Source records

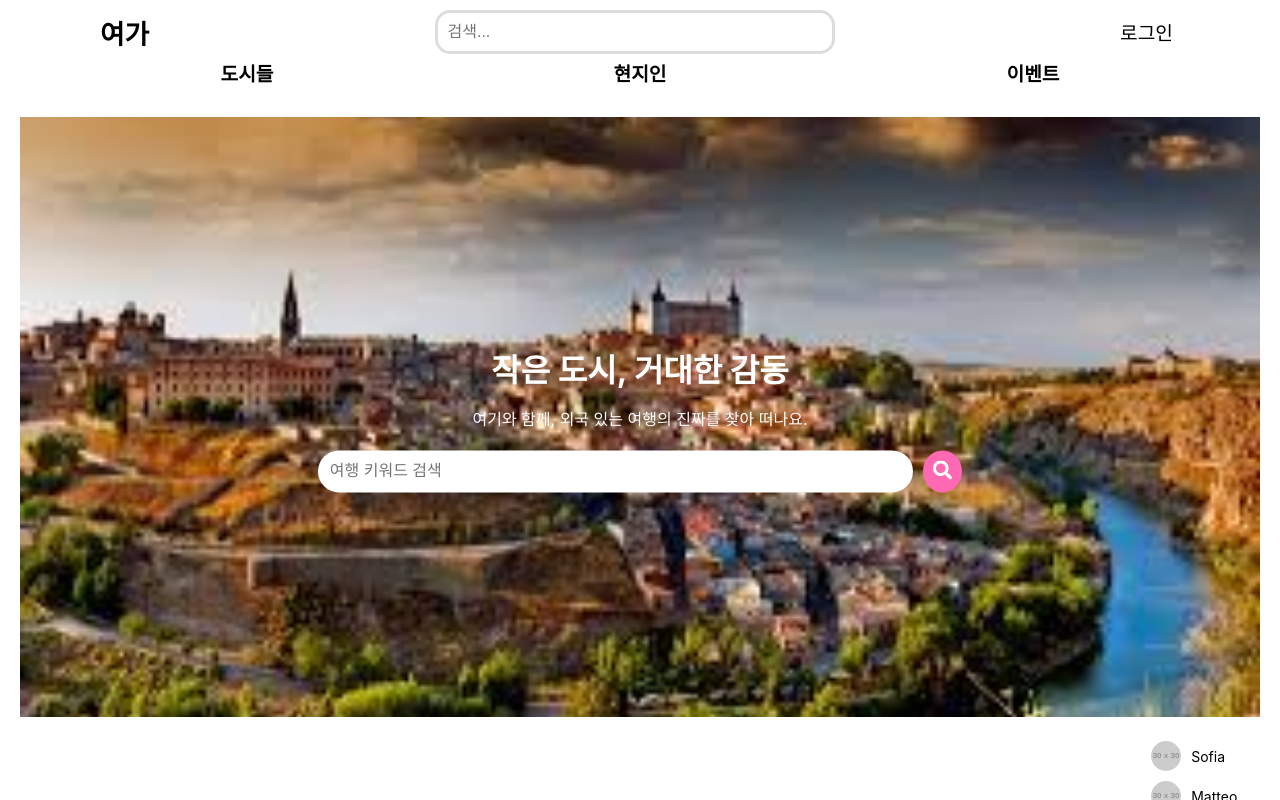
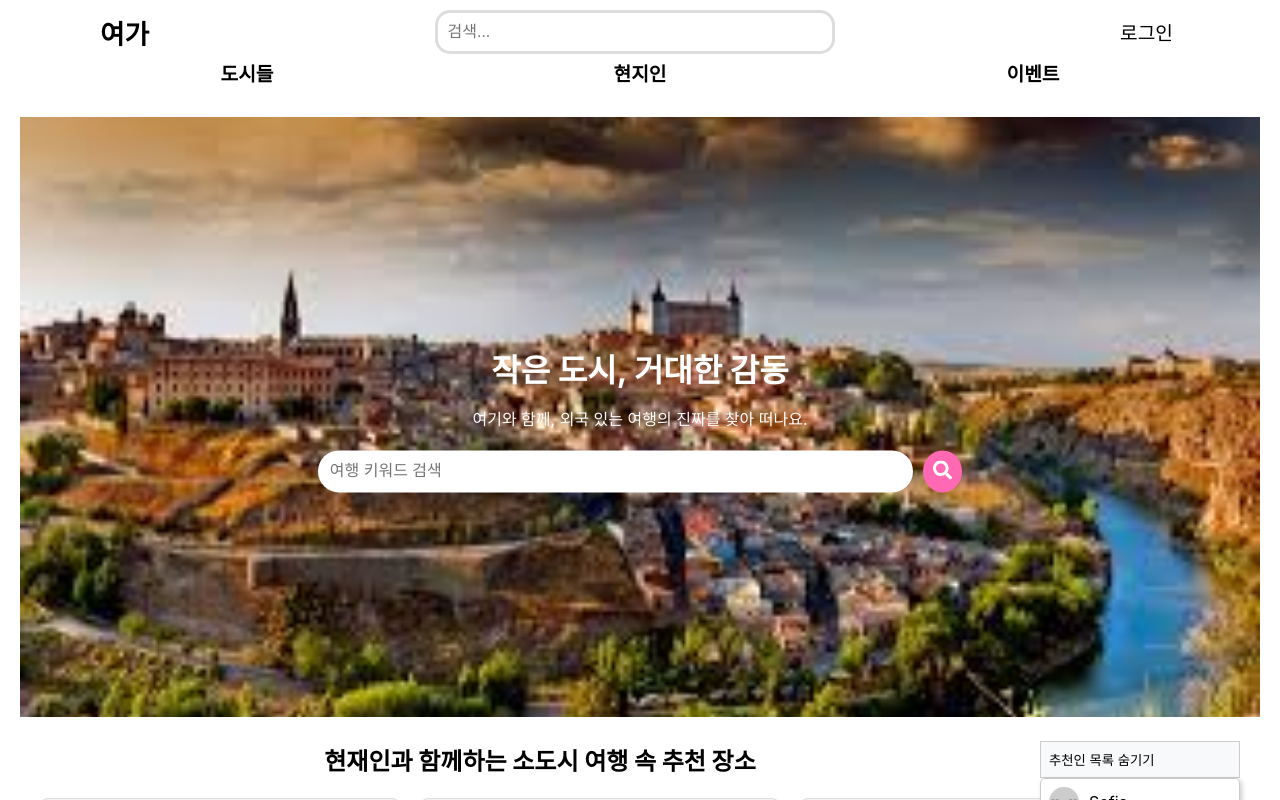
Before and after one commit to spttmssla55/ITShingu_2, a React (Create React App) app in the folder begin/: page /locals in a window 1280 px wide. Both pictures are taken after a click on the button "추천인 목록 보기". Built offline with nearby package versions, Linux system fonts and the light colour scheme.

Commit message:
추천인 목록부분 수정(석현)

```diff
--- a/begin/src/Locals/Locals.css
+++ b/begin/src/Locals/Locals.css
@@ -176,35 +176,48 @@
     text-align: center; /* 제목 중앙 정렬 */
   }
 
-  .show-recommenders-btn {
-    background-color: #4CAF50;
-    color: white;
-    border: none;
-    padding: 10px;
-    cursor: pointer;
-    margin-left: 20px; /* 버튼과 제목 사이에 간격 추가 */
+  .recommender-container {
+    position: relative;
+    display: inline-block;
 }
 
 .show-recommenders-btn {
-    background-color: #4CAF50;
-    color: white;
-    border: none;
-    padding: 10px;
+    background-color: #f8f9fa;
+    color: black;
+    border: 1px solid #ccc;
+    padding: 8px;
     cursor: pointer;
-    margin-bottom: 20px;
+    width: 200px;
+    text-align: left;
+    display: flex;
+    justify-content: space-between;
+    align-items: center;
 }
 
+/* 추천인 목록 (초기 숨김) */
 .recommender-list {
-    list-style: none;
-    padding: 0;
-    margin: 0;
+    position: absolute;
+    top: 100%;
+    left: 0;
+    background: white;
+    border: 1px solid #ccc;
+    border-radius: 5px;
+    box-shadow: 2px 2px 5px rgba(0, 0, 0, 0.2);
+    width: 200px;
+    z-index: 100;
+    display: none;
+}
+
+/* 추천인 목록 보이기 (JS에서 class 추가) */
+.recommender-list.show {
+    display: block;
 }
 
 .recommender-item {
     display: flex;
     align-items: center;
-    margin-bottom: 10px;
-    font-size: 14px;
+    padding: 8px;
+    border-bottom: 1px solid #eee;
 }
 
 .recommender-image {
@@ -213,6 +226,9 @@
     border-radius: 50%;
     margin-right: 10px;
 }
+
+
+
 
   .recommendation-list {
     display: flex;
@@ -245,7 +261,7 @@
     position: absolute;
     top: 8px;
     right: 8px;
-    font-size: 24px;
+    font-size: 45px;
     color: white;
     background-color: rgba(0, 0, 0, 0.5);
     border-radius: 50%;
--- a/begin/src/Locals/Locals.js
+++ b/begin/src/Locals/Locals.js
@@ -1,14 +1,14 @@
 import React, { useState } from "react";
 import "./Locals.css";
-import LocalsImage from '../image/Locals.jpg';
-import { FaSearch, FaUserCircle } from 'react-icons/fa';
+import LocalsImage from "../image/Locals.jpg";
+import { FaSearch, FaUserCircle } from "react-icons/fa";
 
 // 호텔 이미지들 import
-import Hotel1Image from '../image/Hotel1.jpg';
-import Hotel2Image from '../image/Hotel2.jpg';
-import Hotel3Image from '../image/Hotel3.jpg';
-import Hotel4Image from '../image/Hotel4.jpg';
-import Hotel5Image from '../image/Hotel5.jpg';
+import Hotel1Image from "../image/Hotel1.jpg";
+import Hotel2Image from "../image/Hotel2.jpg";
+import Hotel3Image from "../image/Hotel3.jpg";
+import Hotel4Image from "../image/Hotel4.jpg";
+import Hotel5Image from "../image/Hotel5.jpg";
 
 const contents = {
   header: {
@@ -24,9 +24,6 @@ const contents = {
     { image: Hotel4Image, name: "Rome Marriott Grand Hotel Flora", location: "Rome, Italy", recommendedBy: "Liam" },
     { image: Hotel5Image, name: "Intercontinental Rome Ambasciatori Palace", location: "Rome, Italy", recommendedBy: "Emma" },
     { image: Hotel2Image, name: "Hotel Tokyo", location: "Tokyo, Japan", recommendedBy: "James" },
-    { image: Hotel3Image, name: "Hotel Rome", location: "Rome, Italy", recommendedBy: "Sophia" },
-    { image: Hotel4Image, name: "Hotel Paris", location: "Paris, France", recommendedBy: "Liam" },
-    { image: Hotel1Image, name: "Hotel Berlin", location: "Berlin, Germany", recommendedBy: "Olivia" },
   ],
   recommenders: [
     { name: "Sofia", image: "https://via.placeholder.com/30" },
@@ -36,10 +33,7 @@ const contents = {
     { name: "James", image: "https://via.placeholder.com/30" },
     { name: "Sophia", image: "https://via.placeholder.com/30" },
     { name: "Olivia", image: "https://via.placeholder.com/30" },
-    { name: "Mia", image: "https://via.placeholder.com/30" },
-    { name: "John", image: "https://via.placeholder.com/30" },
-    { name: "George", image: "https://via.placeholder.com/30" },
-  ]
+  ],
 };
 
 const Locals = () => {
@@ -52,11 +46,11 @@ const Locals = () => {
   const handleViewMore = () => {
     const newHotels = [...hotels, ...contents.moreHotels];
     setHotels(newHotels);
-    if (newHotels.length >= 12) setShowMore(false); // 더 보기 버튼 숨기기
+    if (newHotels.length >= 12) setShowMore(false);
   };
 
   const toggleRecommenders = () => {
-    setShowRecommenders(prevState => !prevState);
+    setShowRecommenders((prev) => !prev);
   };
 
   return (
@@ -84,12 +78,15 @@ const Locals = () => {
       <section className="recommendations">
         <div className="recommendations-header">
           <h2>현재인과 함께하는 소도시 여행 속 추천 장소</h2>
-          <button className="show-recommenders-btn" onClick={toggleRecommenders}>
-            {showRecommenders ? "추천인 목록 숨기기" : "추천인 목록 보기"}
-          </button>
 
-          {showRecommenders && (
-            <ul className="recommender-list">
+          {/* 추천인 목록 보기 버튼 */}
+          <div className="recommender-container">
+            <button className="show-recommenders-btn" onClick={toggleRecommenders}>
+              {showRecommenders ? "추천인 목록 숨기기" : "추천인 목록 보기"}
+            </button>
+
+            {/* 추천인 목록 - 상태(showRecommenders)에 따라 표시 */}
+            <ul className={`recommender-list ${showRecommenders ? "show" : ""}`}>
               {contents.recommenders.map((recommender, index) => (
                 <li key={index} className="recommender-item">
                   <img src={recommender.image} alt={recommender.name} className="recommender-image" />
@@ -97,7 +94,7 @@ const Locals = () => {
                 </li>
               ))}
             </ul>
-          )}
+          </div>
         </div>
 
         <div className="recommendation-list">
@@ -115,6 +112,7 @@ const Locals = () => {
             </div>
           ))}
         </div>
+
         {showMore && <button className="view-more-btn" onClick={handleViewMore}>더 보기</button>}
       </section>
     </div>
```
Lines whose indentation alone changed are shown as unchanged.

---

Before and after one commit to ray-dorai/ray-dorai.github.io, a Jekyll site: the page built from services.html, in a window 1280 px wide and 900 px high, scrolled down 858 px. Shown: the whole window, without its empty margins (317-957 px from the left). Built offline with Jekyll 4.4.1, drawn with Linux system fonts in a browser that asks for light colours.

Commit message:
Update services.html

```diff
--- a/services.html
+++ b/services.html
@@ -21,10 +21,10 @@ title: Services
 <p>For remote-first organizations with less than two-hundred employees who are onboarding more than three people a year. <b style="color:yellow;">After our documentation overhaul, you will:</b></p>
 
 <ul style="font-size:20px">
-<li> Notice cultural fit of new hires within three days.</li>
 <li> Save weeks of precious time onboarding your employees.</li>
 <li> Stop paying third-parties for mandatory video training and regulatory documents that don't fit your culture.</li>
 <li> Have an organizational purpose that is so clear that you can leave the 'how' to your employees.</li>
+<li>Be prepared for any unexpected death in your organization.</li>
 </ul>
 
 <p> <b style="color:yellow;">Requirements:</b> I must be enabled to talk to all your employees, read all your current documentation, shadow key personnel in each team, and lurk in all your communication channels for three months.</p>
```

--

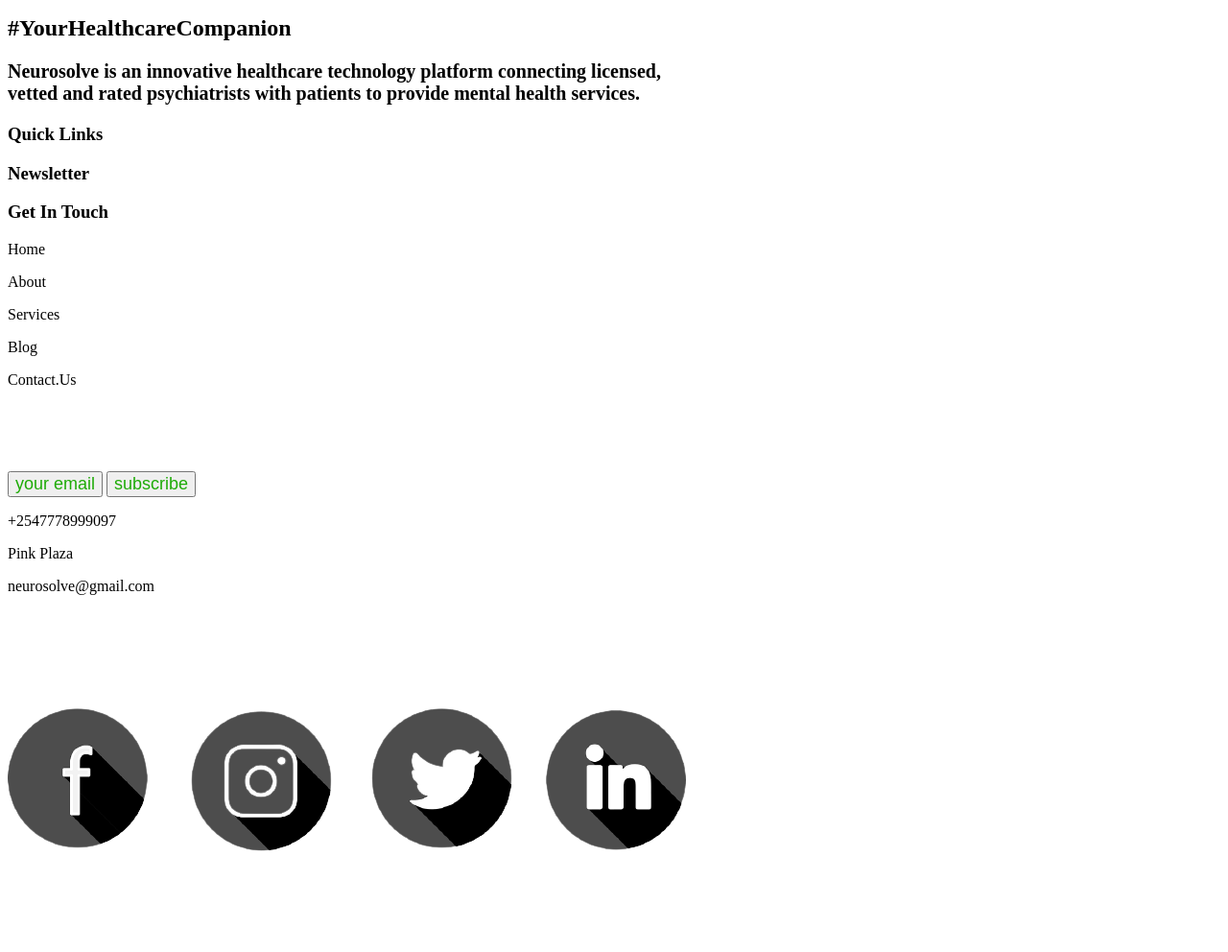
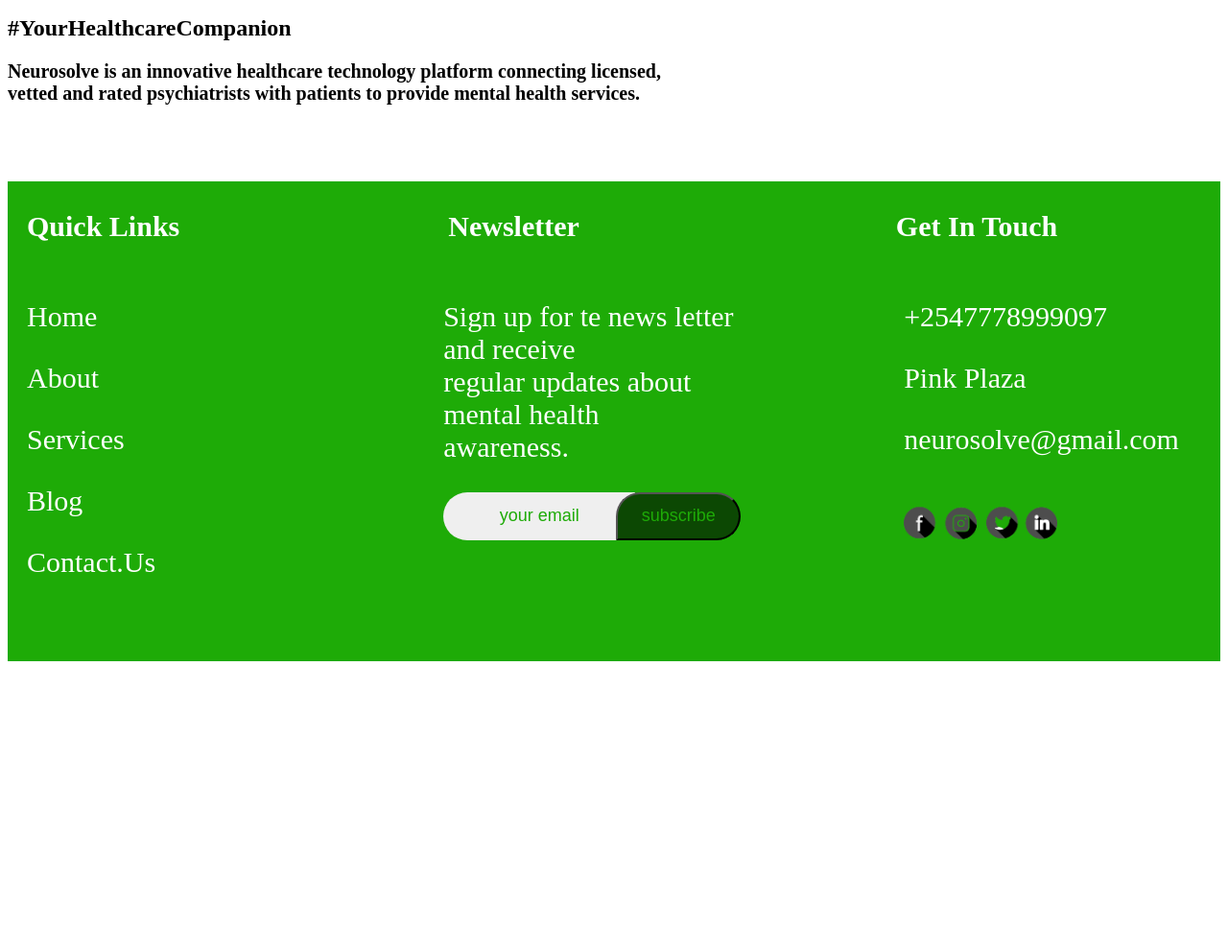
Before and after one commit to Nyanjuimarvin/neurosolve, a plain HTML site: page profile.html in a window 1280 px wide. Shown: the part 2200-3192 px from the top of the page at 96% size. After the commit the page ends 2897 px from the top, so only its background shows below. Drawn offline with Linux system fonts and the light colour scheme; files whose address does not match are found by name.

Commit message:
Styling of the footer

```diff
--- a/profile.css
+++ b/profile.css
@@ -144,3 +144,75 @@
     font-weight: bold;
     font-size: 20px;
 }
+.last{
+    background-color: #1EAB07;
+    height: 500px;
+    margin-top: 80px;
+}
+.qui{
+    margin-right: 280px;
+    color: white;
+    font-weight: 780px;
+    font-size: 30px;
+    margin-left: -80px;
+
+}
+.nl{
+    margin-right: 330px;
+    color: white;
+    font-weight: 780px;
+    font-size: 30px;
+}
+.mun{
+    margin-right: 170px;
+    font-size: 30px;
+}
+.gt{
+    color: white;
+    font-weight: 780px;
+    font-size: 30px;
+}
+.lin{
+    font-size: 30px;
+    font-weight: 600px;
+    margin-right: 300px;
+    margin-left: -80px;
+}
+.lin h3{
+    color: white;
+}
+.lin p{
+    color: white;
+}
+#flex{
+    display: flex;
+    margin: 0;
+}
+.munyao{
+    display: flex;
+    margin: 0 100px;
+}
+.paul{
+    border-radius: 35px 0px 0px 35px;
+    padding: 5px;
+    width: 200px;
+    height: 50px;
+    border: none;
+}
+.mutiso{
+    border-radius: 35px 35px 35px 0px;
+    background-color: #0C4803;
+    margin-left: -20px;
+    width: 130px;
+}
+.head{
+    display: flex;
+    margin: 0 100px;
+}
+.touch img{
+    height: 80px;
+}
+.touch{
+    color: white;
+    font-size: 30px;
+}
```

- **Instructions for the task**: Find and copy each line of the data where "list" is present.

- **The answer**:
 .recommender-list {
-    list-style: none;
+.recommender-list.show {
   .recommendation-list {
-            <ul className="recommender-list">
+            <ul className={`recommender-list ${showRecommenders ? "show" : ""}`}>
         <div className="recommendation-list">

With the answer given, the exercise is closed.